I often encounter a mindset that sees marketing as an expense. I suppose from the perspective of an accountant, that is absolutely accurate. However, in reality marketing should be viewed as an investment. Think of it this way: marketing is only expensive if it’s not working. If you made 5 dollars every time you spent two marketing dollars you would be spending money all day and be happy about it. Ideally, marketing is an investment.
We all live within the constraints of a budget. There are many good things to be said about marketing on a shoestring, on choosing strategies that are smart and that work. Today, however, we are going to talk about avoiding turning our shoestrings into nooses – making mistakes with our marketing dollars that, like bad investments, are nothing but expensive errors.
I received an email the other day from an agent using an AOL email account. At the bottom of her email was an advertisement: “Make your summer sizzle with fast and easy recipes for the grill.” Really? I want to pull my hair out.
All in the name of a “free email account” this particular agent does not mind looking like a consumer. What is a client to think? Does an AOL account, or hotmail or gmail indicate professionalism? I suggest that this is a shoestring noose – in reality, it is more expensive for the agent to use a free AOL email than to spend $15.00 a year for a professional email account. With every email this agent sends, she loses professional credibility.
Shoestring marketing is not about doing things cheaply. Let’s not confuse being smart with being cheap.
Other areas where you should not skimp on your marketing expenditures:

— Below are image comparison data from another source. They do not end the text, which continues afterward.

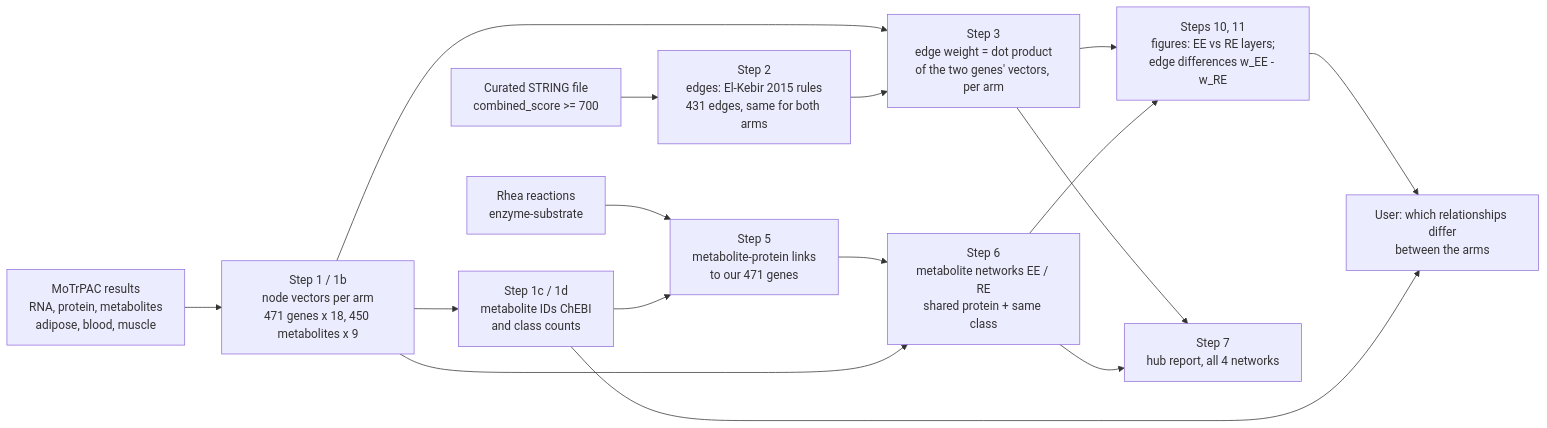
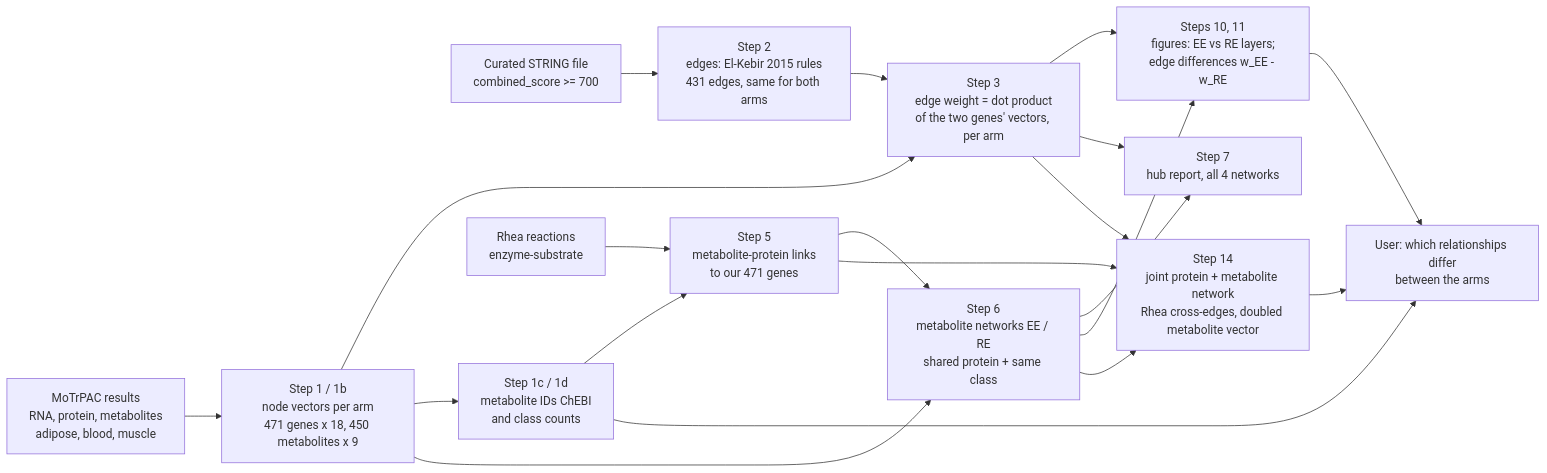
One commit to Stanford-Bioinformatics-Center/multiomics-hackathon-2026-track-1 changed the diagram in network/README.md. Above: the diagram before and after it, drawn with Mermaid. The commit also changed other lines of this file and 3 other files, not shown here.

First line of the commit message:
Step 14: joint protein + metabolite network (Rhea cross-edges, doubled metabolite embedding); T2D step renumbered to 15

````diff
--- a/network/README.md
+++ b/network/README.md
@@ -43,18 +43,22 @@
 ```mermaid
 flowchart LR
   A[MoTrPAC results<br/>RNA, protein, metabolites<br/>adipose, blood, muscle] --> B[Step 1 / 1b<br/>node vectors per arm<br/>471 genes x 18, 450 metabolites x 9]
   S[Curated STRING file<br/>combined_score >= 700] --> C[Step 2<br/>edges: El-Kebir 2015 rules<br/>431 edges, same for both arms]
   B --> D[Step 3<br/>edge weight = dot product<br/>of the two genes' vectors, per arm]
   C --> D
   B --> F[Step 1c / 1d<br/>metabolite IDs ChEBI<br/>and class counts]
   D --> P[Steps 10, 11<br/>figures: EE vs RE layers;<br/>edge differences w_EE - w_RE]
   R[Rhea reactions<br/>enzyme-substrate] --> G[Step 5<br/>metabolite-protein links<br/>to our 471 genes]
   F --> G
   G --> H[Step 6<br/>metabolite networks EE / RE<br/>shared protein + same class]
   B --> H
   D --> K[Step 7<br/>hub report, all 4 networks]
   H --> K
   H --> P
+  D --> J[Step 14<br/>joint protein + metabolite network<br/>Rhea cross-edges, doubled metabolite vector]
+  H --> J
+  G --> J
+  J --> U
   P --> U[User: which relationships differ<br/>between the arms]
   F --> U
 ```
````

- Business Cards – purchase good ones, they are your silent ambassadors;
- Logos – please do not build one out of clipart, use a professional;
- Brochures – Better to not have one than to have a bad one.

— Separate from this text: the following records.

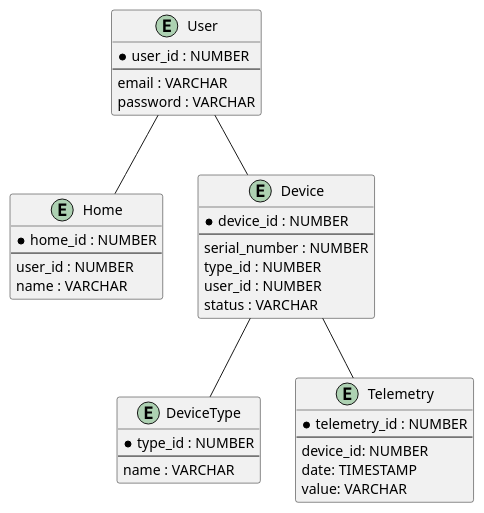
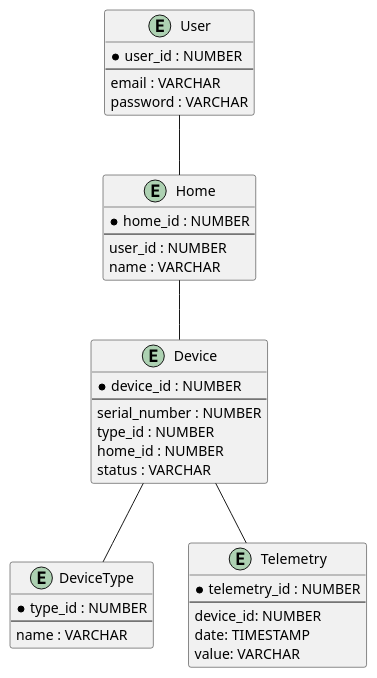
The diagram in diagrams/ER.puml (smirnov-alex-404/architecture-warmhouse), drawn with PlantUML before and after one commit.

Commit message:
HW - Sprint [01] - ER-diagram fixed

```diff
--- a/diagrams/ER.puml
+++ b/diagrams/ER.puml
@@ -1,46 +1,46 @@
 @startuml
 
 entity User {
   * user_id : NUMBER
   --
   email : VARCHAR
   password : VARCHAR
 }
 
 entity Home {
   * home_id : NUMBER
   --
   user_id : NUMBER
   name : VARCHAR
 }
 
 entity Device {
   * device_id : NUMBER
   --
   serial_number : NUMBER
   type_id : NUMBER
-  user_id : NUMBER
+  home_id : NUMBER
   status : VARCHAR
 }
 
 entity DeviceType {
   * type_id : NUMBER
   --
   name : VARCHAR
 }
 
 
 entity Telemetry {
   * telemetry_id : NUMBER
   --
   device_id: NUMBER
   date: TIMESTAMP
   value: VARCHAR
 }
 
-User -- Device
+Home -- Device
 User -- Home
 Device -- Telemetry
 Device -- DeviceType
 
 @enduml
```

- Websites – Yikes. Conflicts of interest prevent me from editorializing too much here.
Only those with highly developed artistic sensibilities should undertake the design of their own collateral. I’ve seen it work, but those exceptions prove the rule. Marketing collateral is the number one area where you should make a real investment. These items stand in for you when you are not there to speak for yourself. The last message travel agents want to give their clients is “do it yourself.”
You get the idea.
It is always important to be smart with your marketing dollars. That is an entirely different matter, however, from being “penny wise and pound foolish.” If you want to engage your clients on a professional level, be cautious about how your present some of your most visible points of contact.